Recently, conservatives have also fielded primary challengers against incumbent Republicans who they felt were not conservative enough. For example, in 2004, Rep. Pat Toomey (R-PA) challenged Sen. Arlen Specter (R-PA) with the aid of the conservative Club for Growth. In its endorsement of Toomey, the Club for Growth wrote that a vote for Toomey over Specter “would send a powerful message to the Republican in Name Only (”RINO") Republicans that your time has come and gone." Toomey received 49 percent of the primary vote to Specter's 51 percent. According to an April 28, 2004, Associated Press report, the Club for Growth listed Specter as its No. 1 target that year and spent almost $2 million dollars trying to unseat him. Other conservatives, such as Sen. Rick Santorum (R-PA) and President Bush, campaigned and supported Specter against Toomey's challenge. The Club for Growth's political action committee is currently backing conservative Steve Laffey's bid to oust Sen. Lincoln Chafee (R-RI) in a September 2006 primary.

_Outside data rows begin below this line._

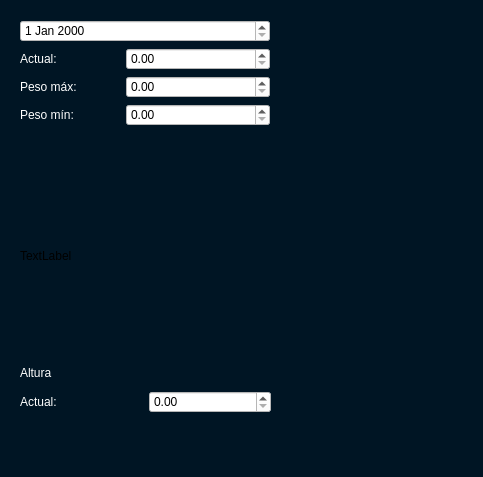
Above: imc.ui from SaraDQ/Examen-segundo-parcial before the change. Below: the same form after it.
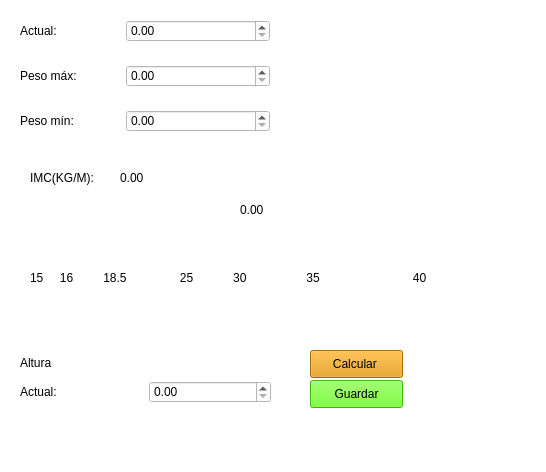
That is the form after the change. Icons and pictures are not drawn.

The edit to the form file:
```diff
--- a/imc.ui
+++ b/imc.ui
@@ -6,10 +6,28 @@
    <rect>
     <x>0</x>
     <y>0</y>
-    <width>483</width>
-    <height>477</height>
+    <width>546</width>
+    <height>472</height>
    </rect>
   </property>
+  <property name="sizePolicy">
+   <sizepolicy hsizetype="Preferred" vsizetype="Preferred">
+    <horstretch>0</horstretch>
+    <verstretch>0</verstretch>
+   </sizepolicy>
+  </property>
+  <property name="minimumSize">
+   <size>
+    <width>500</width>
+    <height>0</height>
+   </size>
+  </property>
+  <property name="sizeIncrement">
+   <size>
+    <width>0</width>
+    <height>0</height>
+   </size>
+  </property>
   <property name="windowTitle">
    <string>IMC</string>
   </property>
@@ -18,20 +36,152 @@
     <normaloff>:/Iconos1/perdida-de-peso.png</normaloff>:/Iconos1/perdida-de-peso.png</iconset>
   </property>
   <property name="styleSheet">
-   <string notr="true">background-color: rgb(0, 21, 36);</string>
+   <string notr="true">
+background-color: rgb(255, 255, 255);</string>
   </property>
   <widget class="QWidget" name="centralwidget">
    <widget class="QLabel" name="outGrafico">
     <property name="geometry">
      <rect>
       <x>20</x>
+      <y>230</y>
+      <width>511</width>
+      <height>61</height>
+     </rect>
+    </property>
+    <property name="text">
+     <string/>
+    </property>
+   </widget>
+   <widget class="QLabel" name="label_6">
+    <property name="geometry">
+     <rect>
+      <x>340</x>
+      <y>20</y>
+      <width>161</width>
+      <height>131</height>
+     </rect>
+    </property>
+    <property name="styleSheet">
+     <string notr="true">image: url(:/Iconos1/peso.png);</string>
+    </property>
+    <property name="text">
+     <string/>
+    </property>
+   </widget>
+   <widget class="QPushButton" name="btnCalcular">
+    <property name="geometry">
+     <rect>
+      <x>310</x>
+      <y>350</y>
+      <width>93</width>
+      <height>28</height>
+     </rect>
+    </property>
+    <property name="styleSheet">
+     <string notr="true">background-color: rgb(227, 151, 0);
+font: 87 8pt &quot;Arial Black&quot;;</string>
+    </property>
+    <property name="text">
+     <string>Calcular </string>
+    </property>
+   </widget>
+   <widget class="QPushButton" name="btnGuardar">
+    <property name="geometry">
+     <rect>
+      <x>310</x>
+      <y>380</y>
+      <width>93</width>
+      <height>28</height>
+     </rect>
+    </property>
+    <property name="styleSheet">
+     <string notr="true">background-color: rgb(85, 255, 0);
+font: 87 8pt &quot;Arial Black&quot;;
+</string>
+    </property>
+    <property name="text">
+     <string>Guardar</string>
+    </property>
+   </widget>
+   <widget class="QLabel" name="label_7">
+    <property name="geometry">
+     <rect>
+      <x>30</x>
+      <y>270</y>
+      <width>511</width>
+      <height>16</height>
+     </rect>
+    </property>
+    <property name="text">
+     <string>15     16         18.5                25            30                  35                            40</string>
+    </property>
+   </widget>
+   <widget class="QLabel" name="label_8">
+    <property name="geometry">
+     <rect>
+      <x>30</x>
       <y>170</y>
-      <width>421</width>
-      <height>171</height>
+      <width>81</width>
+      <height>16</height>
      </rect>
     </property>
+    <property name="styleSheet">
+     <string notr="true">font: 75 9pt &quot;Arial&quot;;</string>
+    </property>
     <property name="text">
-     <string>TextLabel</string>
+     <string>IMC(KG/M):</string>
+    </property>
+   </widget>
+   <widget class="QLabel" name="imc">
+    <property name="geometry">
+     <rect>
+      <x>120</x>
+      <y>170</y>
+      <width>55</width>
+      <height>16</height>
+     </rect>
+    </property>
+    <property name="styleSheet">
+     <string notr="true">font: 75 10pt &quot;Consolas&quot;;</string>
+    </property>
+    <property name="text">
+     <string>0.00</string>
+    </property>
+   </widget>
+   <widget class="QLabel" name="outPesoRes">
+    <property name="geometry">
+     <rect>
+      <x>240</x>
+      <y>200</y>
+      <width>61</width>
+      <height>20</height>
+     </rect>
+    </property>
+    <property name="styleSheet">
+     <string notr="true">font: 75 10pt &quot;Consolas&quot;;</string>
+    </property>
+    <property name="text">
+     <string>0.00</string>
+    </property>
+   </widget>
+   <widget class="QLabel" name="PesoRes">
+    <property name="geometry">
+     <rect>
+      <x>90</x>
+      <y>310</y>
+      <width>371</width>
+      <height>20</height>
+     </rect>
+    </property>
+    <property name="styleSheet">
+     <string notr="true">font: 75 10pt &quot;Consolas&quot;;</string>
+    </property>
+    <property name="text">
+     <string/>
+    </property>
+    <property name="alignment">
+     <set>Qt::AlignCenter</set>
     </property>
    </widget>
    <widget class="QWidget" name="">
@@ -44,16 +194,11 @@
      </rect>
     </property>
     <layout class="QVBoxLayout" name="verticalLayout">
-     <item>
-      <widget class="QDateEdit" name="dateEdit">
-       <property name="styleSheet">
-        <string notr="true">background-color: rgb(255, 255, 255);
-font: 75 9pt &quot;Consolas&quot;;</string>
-       </property>
-      </widget>
-     </item>
      <item>
       <layout class="QFormLayout" name="formLayout">
+       <property name="verticalSpacing">
+        <number>23</number>
+       </property>
        <item row="0" column="0">
         <widget class="QLabel" name="label">
          <property name="minimumSize">
@@ -63,8 +208,8 @@
           </size>
          </property>
          <property name="styleSheet">
-          <string notr="true">font: 75 10pt &quot;Consolas&quot;;
-color: rgb(255, 255, 255);</string>
+          <string notr="true">font: 87 8pt &quot;Arial Black&quot;;
+color: rgb(0, 0, 0);</string>
          </property>
          <property name="text">
           <string>Actual:</string>
@@ -94,8 +239,8 @@
        <item row="1" column="0">
         <widget class="QLabel" name="label_2">
          <property name="styleSheet">
-          <string notr="true">font: 75 10pt &quot;Consolas&quot;;
-color: rgb(255, 255, 255);</string>
+          <string notr="true">font: 87 8pt &quot;Arial Black&quot;;
+color: rgb(0, 0, 0);</string>
          </property>
          <property name="text">
           <string>Peso máx:</string>
@@ -113,8 +258,8 @@
        <item row="2" column="0">
         <widget class="QLabel" name="label_3">
          <property name="styleSheet">
-          <string notr="true">font: 75 10pt &quot;Consolas&quot;;
-color: rgb(255, 255, 255);</string>
+          <string notr="true">font: 87 8pt &quot;Arial Black&quot;;
+color: rgb(0, 0, 0);</string>
          </property>
          <property name="text">
           <string>Peso mín:</string>
@@ -137,7 +282,7 @@
     <property name="geometry">
      <rect>
       <x>20</x>
-      <y>360</y>
+      <y>350</y>
       <width>251</width>
       <height>53</height>
      </rect>
@@ -146,8 +291,8 @@
      <item>
       <widget class="QLabel" name="label_4">
        <property name="styleSheet">
-        <string notr="true">font: 75 10pt &quot;Consolas&quot;;
-color: rgb(255, 255, 255);</string>
+        <string notr="true">font: 87 8pt &quot;Arial Black&quot;;
+color: rgb(0, 0, 0);</string>
        </property>
        <property name="text">
         <string>Altura</string>
@@ -165,8 +310,8 @@
           </size>
          </property>
          <property name="styleSheet">
-          <string notr="true">font: 75 10pt &quot;Consolas&quot;;
-color: rgb(255, 255, 255);</string>
+          <string notr="true">font: 87 8pt &quot;Arial Black&quot;;
+color: rgb(0, 0, 0);</string>
          </property>
          <property name="text">
           <string>Actual:</string>
```
Left out of the diff: 10 changed lines with no effect on the pictures.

Despite being Time's “most liberal commentator,” Klein wrote on the Huffington Post weblog that the “left wing” of the Democratic Party has a “hate America tendency,” as Media Matters for America noted. He has also argued that White House senior aide Karl Rove's 2006 campaign strategy will “be aided by those on the noisome left who believe that the U.S. is a malignant, imperialistic force in the world” and singled out three prominent African-American House Democrats -- Reps. John Conyers (D-MI), Charles Rangel (D-NY), and Alcee Hastings (D-FL) -- as particularly susceptible to such attacks. Klein has also lavished praise upon Bush for standing by his “deeply held” position on immigration and consistently opposing his own party's base -- despite the White House's apparent change of position on controversial immigration provisions that would have facilitated criminal prosecutions of illegal immigrants.

From Klein's June 3 “web-exclusive” column on Time.com:

Webb is a political amateur, and party pros consider him “undisciplined.” That means he hates fund raising and isn't very comfortable with the backroom coddling of special interests that is a dismally essential part of the job. He entered the race late and precipitately. His answers are sketchy on some domestic-policy issues; Miller has a Washington insider's grasp of issues like education and tax policy, as the Washington Post pointed out in an endorsement editorial last week. Indeed, Webb may be in serious trouble in the primary. A minuscule turnout is expected, less than 5% of the electorate, and Miller has been working his way through the traditional Democratic constituencies -- abortion-rights activists, teachers' unions and minorities -- like a threshing machine. “We have one candidate who is appealing and undisciplined and another who is disciplined and unappealing,” a prominent Democrat told me. “It's a real problem.” It is more than that: a campaign that will help determine whether Democrats have the expansive soul to become a majority party once more. Liberals hunt down heretics, Michael Kinsley once wrote, while conservatives happily chase converts. Webb is a convert in a party that mistrusts converts. His candidacy is a litmus test for a party that loves litmus tests.